Members of the amandla.mobi community advocacy organisation are also asking the president to offer asylum to those who are facing arrest for being who they are.
The group is holding a public protest on Friday outside the High Commission of Tanzania in Pretoria to voice their condemnation of the country’s anti-queer actions.
South Africans are also urged to add their names to the online petition demanding Ramaphosa take a public stand on the issue.
“The situation in Tanzania has reached a crisis point. Queers fear for their freedom. South Africans cannot sit back and allow this anti-queer witch-hunt to continue,” commented amandla.mobi campaign fellow Clio Koopman.
President Ramaphosa has acknowledged that the LGBTI+ community are amongst the most vulnerable and marginalised. In November 2017, at the Feather Awards he spoke about the need to stop the suffering, discrimination, violence and abuse of the queer community.
“We must hold the president accountable for his commitments to queer rights by demanding he stand in solidarity with queer people in Tanzania, by condemning anti-queer action and offering safety for Tanzanians facing arrest,” said Koopman.
Paul Makonda, the governor of Dar es Salaam in Tanzania, recently deployed a surveillance squad to track down queer people on social media.
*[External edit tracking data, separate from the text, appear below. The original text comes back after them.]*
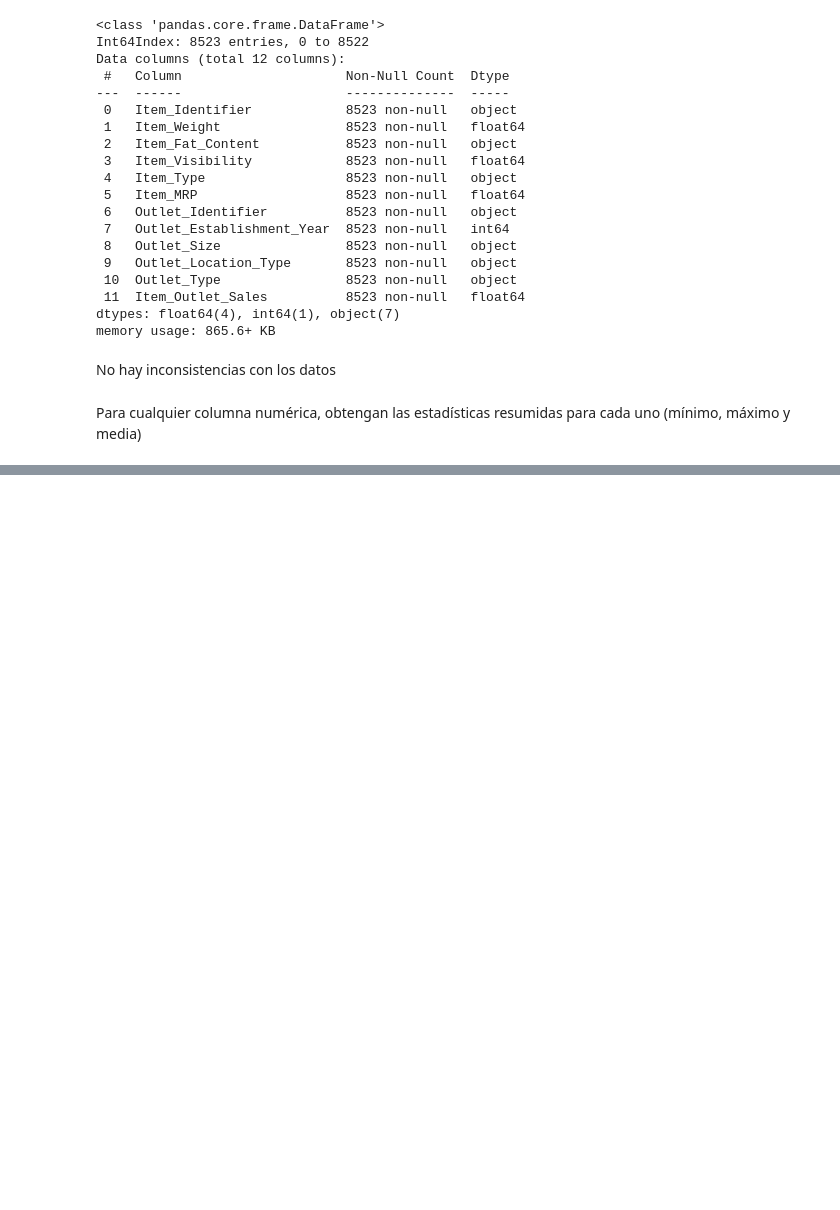
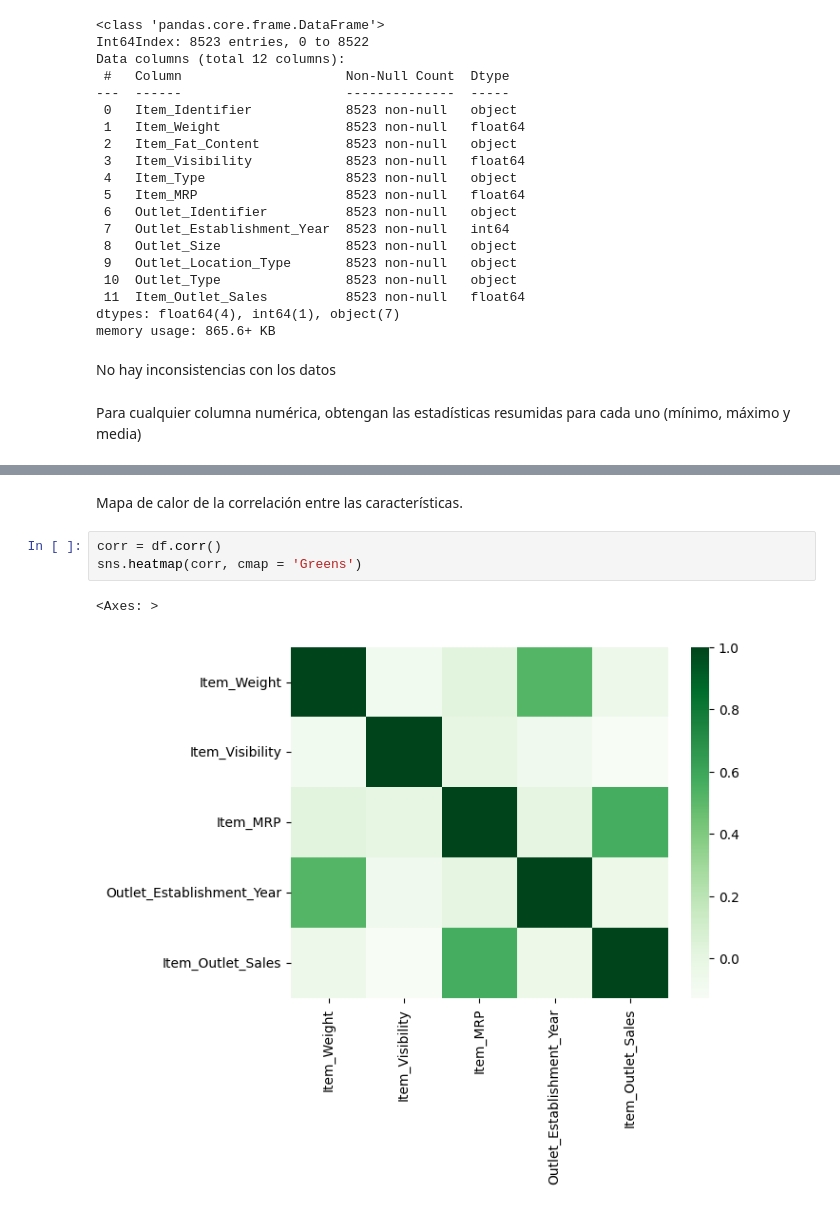
Before and after one commit to kevineladio/TELLER, a Jupyter notebook: predicciones_de_ventas.ipynb, the cells around one changed output, grey strips where cells are left out. Cells and saved outputs as stored; diff of their text form; blank space fills up the shorter version.

```diff
--- a/predicciones_de_ventas.ipynb
+++ b/predicciones_de_ventas.ipynb
@@ -133,0 +161,8 @@ df.describe()
+# %% [markdown]
+Mapa de calor de la correlación entre las características.
+# %%
+corr = df.corr()
+sns.heatmap(corr, cmap = 'Greens')
+# %% [output]
+<Axes: >
+[figure, added]
```
Also changed, not shown: parts of 8 cells of this notebook.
Homosexuality is illegal in Tanzania and anti-gay actions have escalated since President John Magufuli’s inauguration in 2015.
Queer people have been forced to hide their identities and sexuality. Makonda made a statement saying: “I prefer to anger those countries than to anger God”, in reference to other countries’ protest at the current anti-queer persecution.
There have been reports that 18 000 people’s names have been handed to government on suspicion of being queer. Ten men have been arrested so far on suspicion of being homosexual. HIV clinics have also been shut down on the basis of promoting homosexuality.
“We understand how hard it is to be queer,” said Koopman. “We understand the pain of not being able to be ourselves. We are telling the South African government that it is their responsibility to stand up against the blatant abuse of human dignity.”
You can sign the petition here or join the protest on Friday, 7 December outside the High Commission of Tanzania in Pretoria (822 George St, Arcadia, Pretoria, 0001) at 10am.
Earlier this month, around 300 people took part in a DA-organised march on the embassies of Tanzania and Uganda in Pretoria to protest the persecution of LGBTIQ people. Johannesburg Pride has also called for President Ramaphosa to speak out on the issue.